This suggests that Obama still probably would have won primaries in the states where he racked up giant caucus routs. The spread, though, would have been closer. (Another factor to consider is the calendar: perhaps Obama’s performance in Nebraska would have been better had the state held its non-binding primary back in early February, when he was on a roll and winning everywhere.)

Anyway, with all of this in mind, here is a speculative look at how primaries in the caucus states might have looked. For turnout, we are simply tripling each state’s caucus turnout, based on the turnout in the Washington and Nebraska turnouts. Note that Obama’s overall plurality in most of these states isn’t really affected, even though his margin of victory is slashed, thanks to the higher turnout. In fact, in some states his plurality actually expands slightly. (Remember, we are excluding Iowa, Nevada and Hawaii from this exercise.)





Caucus result: Obama, 74-26 percent

Caucus plurality: 17,700 votes

Projected primary result: Obama, 58-42 percent

Primary plurality: 17,580 votes

Net Clinton vote gain: 120

Estimated Clinton delegate gain: 5



Caucus result: Obama, 67-32 percent

Caucus plurality: 40,757 votes

Projected primary result: Obama, 56-44 percent

Primary plurality: 42,455

Net Clinton vote gain: NEGATIVE 1,658

Estimated Clinton delegate gain: 6



Caucus result: Obama, 79-17 percent

Caucus plurality: 13,225 votes

Projected primary result: Obama, 57-39 percent

Primary plurality: 11,089

Net Clinton vote gain: 2,136

Estimated Clinton delegate gain: 4



Caucus result: Obama, 75-25 percent

Caucus plurality: 4,480 votes

Projected primary result: Obama, 60-40 percent

Primary plurality: 5,320

Net Clinton vote gain: NEGATIVE 840

Estimated Clinton delegate gain: 1


North Dakota

Caucus result: Obama, 61-37 percent

Caucus plurality: 4,677 votes

Projected primary result: Obama, 51-47 percent

Primary plurality: 2,219

Net Clinton vote gain: 2,448

Estimated Clinton delegate gain: 1



Caucus result: Obama, 66-32 percent

Caucus plurality: 73,188 votes

Projected primary result: Obama, 54-44 percent

Primary plurality: 63,100 votes

Net Clinton vote gain: 10,018

Estimated Clinton delegate gain: 8





Caucus result: Obama, 68-31 percent
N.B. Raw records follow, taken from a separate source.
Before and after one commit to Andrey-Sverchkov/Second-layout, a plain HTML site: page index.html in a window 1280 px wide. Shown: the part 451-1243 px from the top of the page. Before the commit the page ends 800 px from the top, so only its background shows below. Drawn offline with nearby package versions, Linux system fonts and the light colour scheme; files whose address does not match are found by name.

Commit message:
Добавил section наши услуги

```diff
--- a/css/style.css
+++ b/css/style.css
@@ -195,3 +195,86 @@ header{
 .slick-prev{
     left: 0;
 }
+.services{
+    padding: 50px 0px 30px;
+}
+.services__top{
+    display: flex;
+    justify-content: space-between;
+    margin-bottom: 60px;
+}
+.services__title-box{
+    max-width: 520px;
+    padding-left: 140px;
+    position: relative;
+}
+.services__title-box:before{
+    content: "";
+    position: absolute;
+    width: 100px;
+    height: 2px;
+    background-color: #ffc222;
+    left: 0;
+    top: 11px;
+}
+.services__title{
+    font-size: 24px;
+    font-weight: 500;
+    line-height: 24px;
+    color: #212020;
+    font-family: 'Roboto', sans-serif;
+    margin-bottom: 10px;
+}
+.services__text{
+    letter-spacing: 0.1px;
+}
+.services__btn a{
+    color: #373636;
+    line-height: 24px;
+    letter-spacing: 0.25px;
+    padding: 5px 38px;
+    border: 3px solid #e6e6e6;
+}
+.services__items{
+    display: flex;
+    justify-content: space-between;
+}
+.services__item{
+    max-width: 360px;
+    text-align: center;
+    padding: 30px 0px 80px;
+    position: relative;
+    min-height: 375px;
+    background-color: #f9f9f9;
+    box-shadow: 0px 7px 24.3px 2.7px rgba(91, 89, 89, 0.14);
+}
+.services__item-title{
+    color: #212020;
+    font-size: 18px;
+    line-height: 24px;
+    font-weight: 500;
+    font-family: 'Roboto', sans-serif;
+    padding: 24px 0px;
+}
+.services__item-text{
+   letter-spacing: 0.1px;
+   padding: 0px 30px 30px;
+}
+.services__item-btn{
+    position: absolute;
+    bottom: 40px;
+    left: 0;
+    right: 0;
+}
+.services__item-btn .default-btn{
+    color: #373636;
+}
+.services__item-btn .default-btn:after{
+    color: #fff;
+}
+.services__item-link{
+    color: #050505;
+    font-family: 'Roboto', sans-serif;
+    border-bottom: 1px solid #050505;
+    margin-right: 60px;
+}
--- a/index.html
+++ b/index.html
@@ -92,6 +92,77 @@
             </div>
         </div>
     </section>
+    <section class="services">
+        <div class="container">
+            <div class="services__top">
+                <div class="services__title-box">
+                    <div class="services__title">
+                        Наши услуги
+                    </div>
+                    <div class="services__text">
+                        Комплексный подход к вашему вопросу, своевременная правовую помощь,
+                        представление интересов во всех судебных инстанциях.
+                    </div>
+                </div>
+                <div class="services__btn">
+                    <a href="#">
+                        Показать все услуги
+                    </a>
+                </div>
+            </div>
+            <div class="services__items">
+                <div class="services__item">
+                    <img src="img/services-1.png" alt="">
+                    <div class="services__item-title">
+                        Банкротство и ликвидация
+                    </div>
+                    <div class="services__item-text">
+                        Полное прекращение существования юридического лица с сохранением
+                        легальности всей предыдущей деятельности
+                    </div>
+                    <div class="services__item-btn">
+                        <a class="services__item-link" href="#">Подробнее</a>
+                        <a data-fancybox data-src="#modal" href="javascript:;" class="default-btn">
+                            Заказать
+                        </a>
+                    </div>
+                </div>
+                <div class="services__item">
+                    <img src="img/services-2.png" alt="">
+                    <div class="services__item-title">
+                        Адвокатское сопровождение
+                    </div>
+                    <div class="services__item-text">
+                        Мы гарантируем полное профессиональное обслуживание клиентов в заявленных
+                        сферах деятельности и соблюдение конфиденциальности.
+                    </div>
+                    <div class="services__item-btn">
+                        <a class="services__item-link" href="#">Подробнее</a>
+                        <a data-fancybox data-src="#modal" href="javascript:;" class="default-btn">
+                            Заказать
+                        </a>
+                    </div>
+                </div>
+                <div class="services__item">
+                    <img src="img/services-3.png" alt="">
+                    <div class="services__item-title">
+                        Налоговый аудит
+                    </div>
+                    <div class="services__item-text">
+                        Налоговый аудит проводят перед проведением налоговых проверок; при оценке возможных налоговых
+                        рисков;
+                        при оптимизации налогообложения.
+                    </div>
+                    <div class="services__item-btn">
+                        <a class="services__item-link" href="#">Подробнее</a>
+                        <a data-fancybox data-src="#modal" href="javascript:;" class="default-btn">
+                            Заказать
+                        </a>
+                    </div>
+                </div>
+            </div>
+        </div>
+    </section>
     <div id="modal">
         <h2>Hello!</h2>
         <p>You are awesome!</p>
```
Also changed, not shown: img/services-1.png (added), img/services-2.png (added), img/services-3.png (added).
Caucus plurality (estimate – no official tally kept): 88,812

Non-binding 2/19 primary result: Obama, 50-47 percent

Primary plurality: 38,386 votes

Net Clinton vote gain: 50,426

Estimated Clinton delegate gain: 12



Caucus result: Obama, 68-32 percent

Caucus plurality: 13,681

Non-binding 5/13 primary result: Obama, 49-47 percent

Primary plurality: 2,665

Net Clinton vote gain: 11,016

Estimated Clinton delegate gain: 4



Caucus result: Obama, 59-40 percent

Caucus plurality: 8,813 votes

Projected primary result: Obama, 52-47 percent

Primary plurality: 6,594 votes

Net Clinton vote gain: 2,219

Estimated Clinton delegate gain: 2





Caucus result: Obama, 61-39 percent

Caucus plurality: 2,067 votes

Projected primary result: 50-50

Primary plurality: Clinton by 1 vote

Net Clinton vote gain: 2,069

Estimated Clinton delegate gain: 1


Add all of these together and we find that, based on our projections, had the caucus states been converted to Clinton-friendly primaries, Clinton would have made the following gains:


Net plurality: 77,954 votes

Net delegate gain: 44


Practically speaking, this would do little to change Clinton’s current predicament.

After West Virginia this week, she still trails Obama by 153 pledged delegates and about 562,000 popular votes.

However, when you factor in generally accepted estimates from the four caucus states where no popular vote tallies were kept (Iowa, Nevada, Maine and Washington), Obama’s popular vote edge rises to about 672,000. And since we’re using two of those caucus states in our exercise, we need to include this data. So when the numbers from our caucus-to-primary conversions are factored in, Obama still leads by 109 pledged delegates and about 594,000 popular votes.

Neither of those leads will be threatened by the remaining five primaries, or even – most likely – by the inclusion of Florida and Michigan (assuming Obama is at least credited with the “uncommitted” vote from Michigan). In other words, the caucuses helped Obama greatly, but they’re not the reason he’s the nominee. Where Would Obama Have Been Without Caucuses?